While the JRTCGB sought to ensure that the breed's working ability remained through non-recognition with other breed registries, the SEJRTC activity sought recognition with the UK Kennel Club.
East, at one point, had several couples, all of which were descended from one of Russell's dogs.
The type aimed for were not as big as the show Fox terrier and were usually less than 15 pounds (6.8 kg).
Originating from dogs bred and used by Reverend John Russell in the early 19th century, from whom the breed takes its name, the Jack Russell has similar origins to the modern Fox terrier.
It has gone through several changes over the years, corresponding to different use and breed standards set by kennel clubs.
Heinemann was invited to judge classes for working terriers at Crufts with an aim to bring working terriers back into the show ring and influence those that disregard working qualities in dogs.
These classes were continued for several years by various judges, but Charles Cruft dropped the attempt as the classes were never heavily competed.
Following World War II, the requirement for hunting dogs drastically declined, and with it the numbers of Jack Russell terriers.
The Jack Russell is a broad type, with a size range of 10–15 inches (25–38 cm).
The Parson Russell is limited only to a middle range with a standard size of 12–14 inches (30–36 cm), while the Russell terrier is smaller at 8–12 inches (20–30 cm).
Recognition by kennel clubs for the Jack Russell breed has been opposed by the breed's parent societies – which resulted in the breeding and recognition of the Parson Russell terrier.

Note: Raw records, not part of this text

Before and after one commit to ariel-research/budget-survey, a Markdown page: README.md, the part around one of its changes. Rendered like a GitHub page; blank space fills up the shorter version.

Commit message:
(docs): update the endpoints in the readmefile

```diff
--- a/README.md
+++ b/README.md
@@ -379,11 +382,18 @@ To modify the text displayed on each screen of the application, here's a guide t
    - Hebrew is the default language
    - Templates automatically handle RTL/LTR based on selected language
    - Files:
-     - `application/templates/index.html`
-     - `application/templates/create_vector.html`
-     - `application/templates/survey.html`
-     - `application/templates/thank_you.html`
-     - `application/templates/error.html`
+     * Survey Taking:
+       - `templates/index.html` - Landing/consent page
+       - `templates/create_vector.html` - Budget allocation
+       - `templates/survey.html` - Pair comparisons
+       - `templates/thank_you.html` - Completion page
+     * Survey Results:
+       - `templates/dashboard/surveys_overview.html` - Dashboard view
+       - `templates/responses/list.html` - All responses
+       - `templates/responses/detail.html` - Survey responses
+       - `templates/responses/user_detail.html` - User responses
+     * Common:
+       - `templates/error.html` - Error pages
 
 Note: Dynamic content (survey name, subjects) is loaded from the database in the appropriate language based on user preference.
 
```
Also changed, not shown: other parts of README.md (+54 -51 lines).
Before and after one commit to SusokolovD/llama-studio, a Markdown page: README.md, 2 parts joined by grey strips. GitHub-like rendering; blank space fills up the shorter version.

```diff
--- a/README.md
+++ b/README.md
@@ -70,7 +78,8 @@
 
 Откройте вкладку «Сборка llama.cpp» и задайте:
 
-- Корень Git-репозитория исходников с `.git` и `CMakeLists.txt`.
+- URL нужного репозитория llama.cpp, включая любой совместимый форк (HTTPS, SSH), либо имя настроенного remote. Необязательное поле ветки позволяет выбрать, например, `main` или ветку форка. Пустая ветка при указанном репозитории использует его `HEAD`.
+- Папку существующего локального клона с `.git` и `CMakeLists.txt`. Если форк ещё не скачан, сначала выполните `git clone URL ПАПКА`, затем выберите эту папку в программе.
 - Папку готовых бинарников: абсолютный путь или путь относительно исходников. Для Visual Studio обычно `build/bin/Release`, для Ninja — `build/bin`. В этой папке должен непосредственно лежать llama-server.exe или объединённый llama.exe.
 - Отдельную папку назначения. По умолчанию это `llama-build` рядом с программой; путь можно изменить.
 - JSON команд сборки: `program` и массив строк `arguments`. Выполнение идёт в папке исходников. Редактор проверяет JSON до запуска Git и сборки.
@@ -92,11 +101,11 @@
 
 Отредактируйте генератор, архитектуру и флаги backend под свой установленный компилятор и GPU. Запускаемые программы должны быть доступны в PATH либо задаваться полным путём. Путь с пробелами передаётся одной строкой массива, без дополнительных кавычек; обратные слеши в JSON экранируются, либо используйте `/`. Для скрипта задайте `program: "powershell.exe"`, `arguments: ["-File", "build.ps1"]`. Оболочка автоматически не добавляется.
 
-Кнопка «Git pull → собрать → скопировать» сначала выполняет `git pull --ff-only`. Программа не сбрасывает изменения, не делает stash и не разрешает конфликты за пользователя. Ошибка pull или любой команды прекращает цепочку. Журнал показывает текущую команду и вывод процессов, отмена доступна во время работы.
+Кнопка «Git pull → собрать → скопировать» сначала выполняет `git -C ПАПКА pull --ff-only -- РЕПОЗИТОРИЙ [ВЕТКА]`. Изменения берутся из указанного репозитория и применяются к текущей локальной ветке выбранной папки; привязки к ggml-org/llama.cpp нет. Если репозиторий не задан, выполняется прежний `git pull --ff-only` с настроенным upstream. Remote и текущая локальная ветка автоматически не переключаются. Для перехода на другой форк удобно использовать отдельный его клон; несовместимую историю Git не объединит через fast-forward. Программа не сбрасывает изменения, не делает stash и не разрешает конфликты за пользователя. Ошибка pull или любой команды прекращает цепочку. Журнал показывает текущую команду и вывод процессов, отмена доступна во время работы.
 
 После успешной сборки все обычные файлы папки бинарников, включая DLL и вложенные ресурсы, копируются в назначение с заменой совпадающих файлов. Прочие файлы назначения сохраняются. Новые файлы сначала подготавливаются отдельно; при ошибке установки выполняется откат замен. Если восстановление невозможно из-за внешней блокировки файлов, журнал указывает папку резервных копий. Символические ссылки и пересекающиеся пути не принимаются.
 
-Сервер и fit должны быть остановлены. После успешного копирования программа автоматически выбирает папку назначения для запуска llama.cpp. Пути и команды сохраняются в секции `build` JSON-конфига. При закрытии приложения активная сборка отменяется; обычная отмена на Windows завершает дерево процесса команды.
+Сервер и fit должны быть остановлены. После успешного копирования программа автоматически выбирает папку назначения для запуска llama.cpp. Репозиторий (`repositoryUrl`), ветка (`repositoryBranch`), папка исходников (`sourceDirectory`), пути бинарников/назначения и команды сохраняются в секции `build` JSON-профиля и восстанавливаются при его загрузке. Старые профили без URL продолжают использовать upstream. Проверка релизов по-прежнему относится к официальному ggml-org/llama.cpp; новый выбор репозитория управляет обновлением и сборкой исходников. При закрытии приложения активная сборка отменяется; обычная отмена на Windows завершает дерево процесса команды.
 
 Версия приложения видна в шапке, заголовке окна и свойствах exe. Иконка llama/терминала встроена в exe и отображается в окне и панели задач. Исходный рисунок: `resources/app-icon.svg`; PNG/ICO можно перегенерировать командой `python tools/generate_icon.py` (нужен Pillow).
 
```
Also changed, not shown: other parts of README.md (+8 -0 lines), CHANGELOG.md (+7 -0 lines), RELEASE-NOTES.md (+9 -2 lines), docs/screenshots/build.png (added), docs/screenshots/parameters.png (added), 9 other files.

Jack Russells have appeared many times in film, television, and print – with several historical dogs of note.
The dogs were increasingly used as family and companion dogs.